US President Barack Obama on Saturday called for gay rights in Africa, comparing homophobia to racial discrimination he had encountered in the United States.
In a joint press conference after talks with Kenyan President Uhuru Kenyatta, Obama also pushed a tough message on Kenyan corruption, the civil war in South Sudan, controversial elections in Burundi and the fight against Somalia’s Al-Qaeda-affiliated al-Shabaab militants.
“I’ve been consistent all across Africa on this. When you start treating people differently, because they’re different, that’s the path whereby freedoms begin to erode. And bad things happen,” he said in a moment of open disagreement with the Kenyan leader.
“When a government gets in the habit of treating people differently those habits can spread. As an African-American in the United States I am painfully aware of what happens when people are treated differently under the law. I am unequivocal on this.”
He said that for “a law-abiding citizen who is going about their business, and working at a job and obeying the traffic signs and not harming anybody, the idea they will be treated differently or abused because of who they love is wrong, full stop.”
Homophobia is on the rise in Africa, and for his part Kenyatta only repeated that for him, gay rights was “a non-issue.”
“There are some things that we must admit we don’t share. It’s very difficult for us to impose on people that which they themselves do not accept. This is why I say for Kenyans today the issue of gay rights is really a non-issue,” Kenyatta said.
Obama arrived in Kenya late on Friday, making his first visit to the country of his father’s birth since he was elected president.
Corruption, conflict, security cooperation
Obama also had firm words for Kenya on corruption, describing it as “the single biggest impediment to Kenya growing even faster,” and saying people were being “consistently sapped by corruption at a high level and at a low level.”
Obama said there was a need for “visible prosecutions,” to show citizens action was being taken.
“They don’t have to be a forensic accountant to know what is going on,” Obama said, giving the example of officials driving around in expensive cars or building houses far above what their salaries would allow.
The two leaders also pledged greater cooperation against the Shebab, who have stepped up attacks and recruitment inside Kenya.
“We have systematically reduced the territory that Al-Shabaab controls. We have been able to decrease their effective control within Somalia and have weakened those networks operating here in East Africa. That doesn’t mean the problem is solved,” Obama said.
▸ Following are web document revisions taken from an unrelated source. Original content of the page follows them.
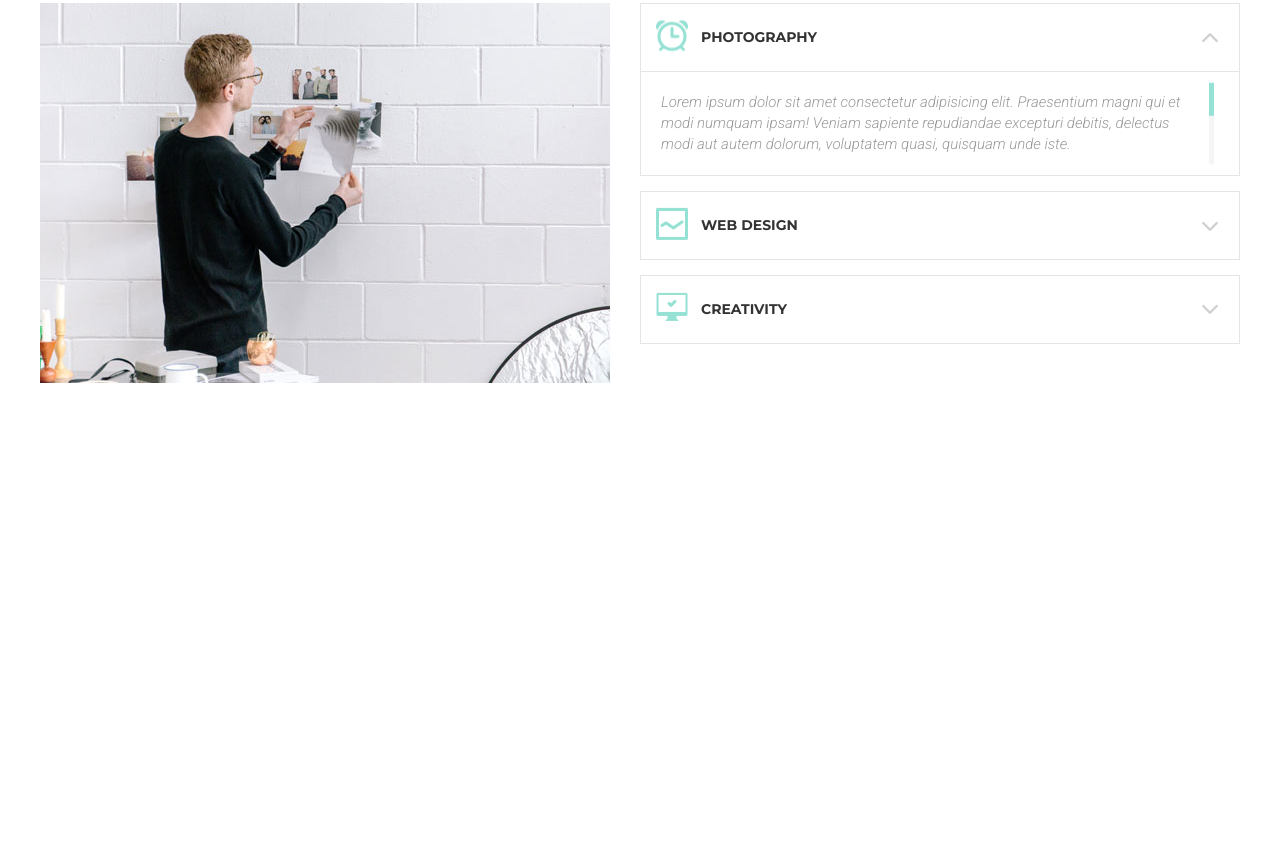
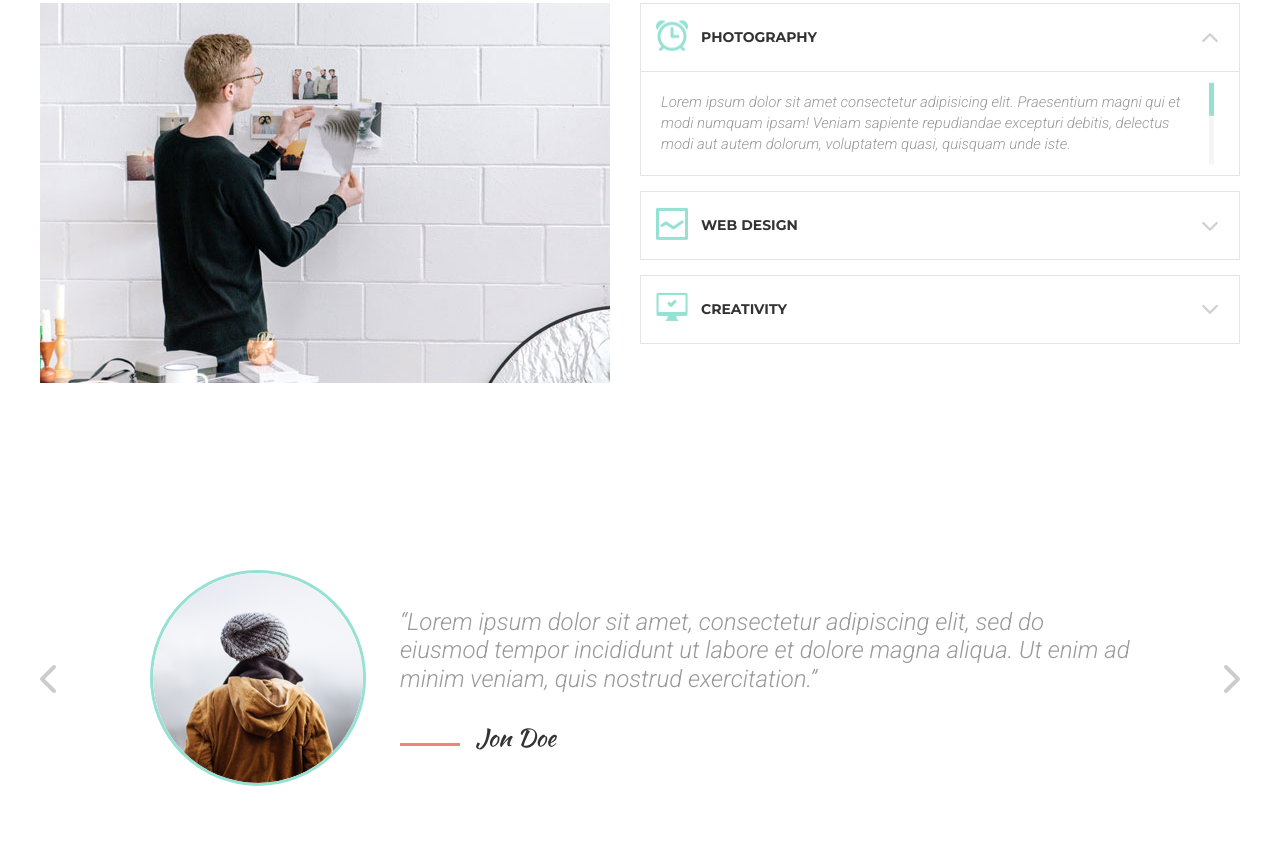
Before and after one commit to SurokDima/pet-langings-mogo, a website: page index.html in a window 1280 px wide. Shown: the part 3737-4600 px from the top of the page. Before the commit the page ends 4235 px from the top, so only its background shows below. Drawn offline with Linux system fonts and the light colour scheme.

Commit message:
end reviews section

```diff
--- a/index.html
+++ b/index.html
@@ -551,6 +551,33 @@
             </div> <!-- .l-container -->
         </section> <!-- section.c-service-info -->
 
+        <div class="c-section c-reviews">
+            <div class="l-container">
+                <div class="c-reviews__inner">
+                    <a class="c-reviews__button c-reviews__button--prev">
+                        <i class="fas fa-chevron-left"></i>
+                    </a>
+                    <a class="c-reviews__button c-reviews__button--next">
+                        <i class="fas fa-chevron-right"></i>
+                    </a>
+
+                    <div class="c-reviews__item">
+                        <div class="c-reviews__avatar-container">
+                            <img src="/assets/images/reviews/reviews-avatar.png" alt="" class="c-reviews__avatar">
+                        </div>
+                        <div class="c-reviews__item-content">
+                            <div class="c-reviews__item-text">
+                                “Lorem ipsum dolor sit amet, consectetur adipiscing elit, sed do eiusmod tempor incididunt ut labore et dolore magna aliqua. Ut enim ad minim veniam, quis nostrud exercitation.”
+                            </div>
+                            <div class="c-reviews__author">
+                                Jon Doe
+                            </div>
+                        </div>
+                    </div>
+                </div>
+            </div>
+        </div>
+
     </div> <!-- .l-wrapper -->
 
 
--- /dev/null
+++ b/src/common/c-reviews/_c-reviews.scss
@@ -0,0 +1,124 @@
+$color-green: #95e1d3;
+$color-black: #333333;
+$color-grey: #999999;
+$color-red: #f38181;
+$color-light-grey: #cccccc;
+
+
+$animation-duration: .3s;
+
+.c-reviews {
+
+
+    &__button {
+        color: $color-light-grey;
+
+        font-size: 2rem;
+
+        position: absolute;
+
+        top: 50%;
+
+        z-index: 100;
+
+        transform: translateY(-50%);
+
+        cursor: pointer;
+
+        transition: color $animation-duration, transfrom $animation-duration;
+
+        &:hover {
+            color: $color-red;
+            transform: translateY(-50%) scale(1.1);
+        }
+
+
+        &--prev {
+            left: 0;
+        }
+
+        &--next {
+            right: 0;
+        }
+    }
+
+    &__inner {
+        display: flex;
+
+        justify-content: space-between;
+
+        padding: 0 110px;
+
+        position: relative;
+    }
+
+    &__item {
+        display: flex;
+
+        justify-content: space-between;
+
+        position: relative;
+
+        padding-left: 250px;
+    }
+
+    &__avatar-container {
+
+        position: absolute;
+
+        top: 50%;
+        left: 0;
+
+        z-index: 100;
+
+        transform: translateY(-50%);
+    }
+
+    &__avatar {
+        border-radius: 50%;
+        border: 3px solid $color-green;
+    }
+
+    &__item-content {
+        display: flex;
+
+        flex-direction: column;
+    }
+
+    &__item-text {
+        color: $color-grey;
+
+        font-family: 'Roboto', sans-serif;
+        font-size: 1.5rem;
+        font-weight: 300;
+        font-style: italic;
+    }
+
+    &__author {
+
+        color: $color-black;
+
+        font-family: 'Kaushan Script', cursive;
+        font-size: 1.5rem;
+        font-weight: 400;
+
+        margin-top: 1.875rem;
+
+        &:before {
+            content: '';
+
+            display: inline-block;
+
+            vertical-align: center;
+
+            height: 3px;
+            width: 60px;
+
+            background: $color-red;
+
+            margin-right: 10px;
+
+        }
+    }
+
+}
--- a/src/main.scss
+++ b/src/main.scss
@@ -61,3 +61,4 @@ html {
 @import "common/c-service/c-service";
 @import "common/c-devices/c-devices";
 @import "common/c-service-info/c-service-info";
+@import "common/c-reviews/c-reviews";
```
Also changed, not shown: assets/css/main.css, assets/images/reviews/reviews-avatar.png (added), 1 other file.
“We can degrade significantly the capacity of the terrorist organisations, but they can still do damage.”
The president called for an end to the 19-month-old civil war in South Sudan, urging the country’s warring leaders to “put their country first.” The conflict there is set to be high on the agenda for the next stage of his visit to Ethiopia and the African Union.
“The situation is dire. We agree that the best way to stop the fighting is for South Sudanese leaders to put their country first with a peace agreement that ends the fighting,” Obama said.
This week’s elections in the central African nation of Burundi, which delivered a controversial third term to President Pierre Nkurunziza, were “not credible,” Obama said.
“We also discussed Burundi, where the recent elections weren’t credible. We are calling on the government and opposition to come together in a dialogue that leads to a political solution to the crisis and avoids the loss of more innocent life,” Obama said.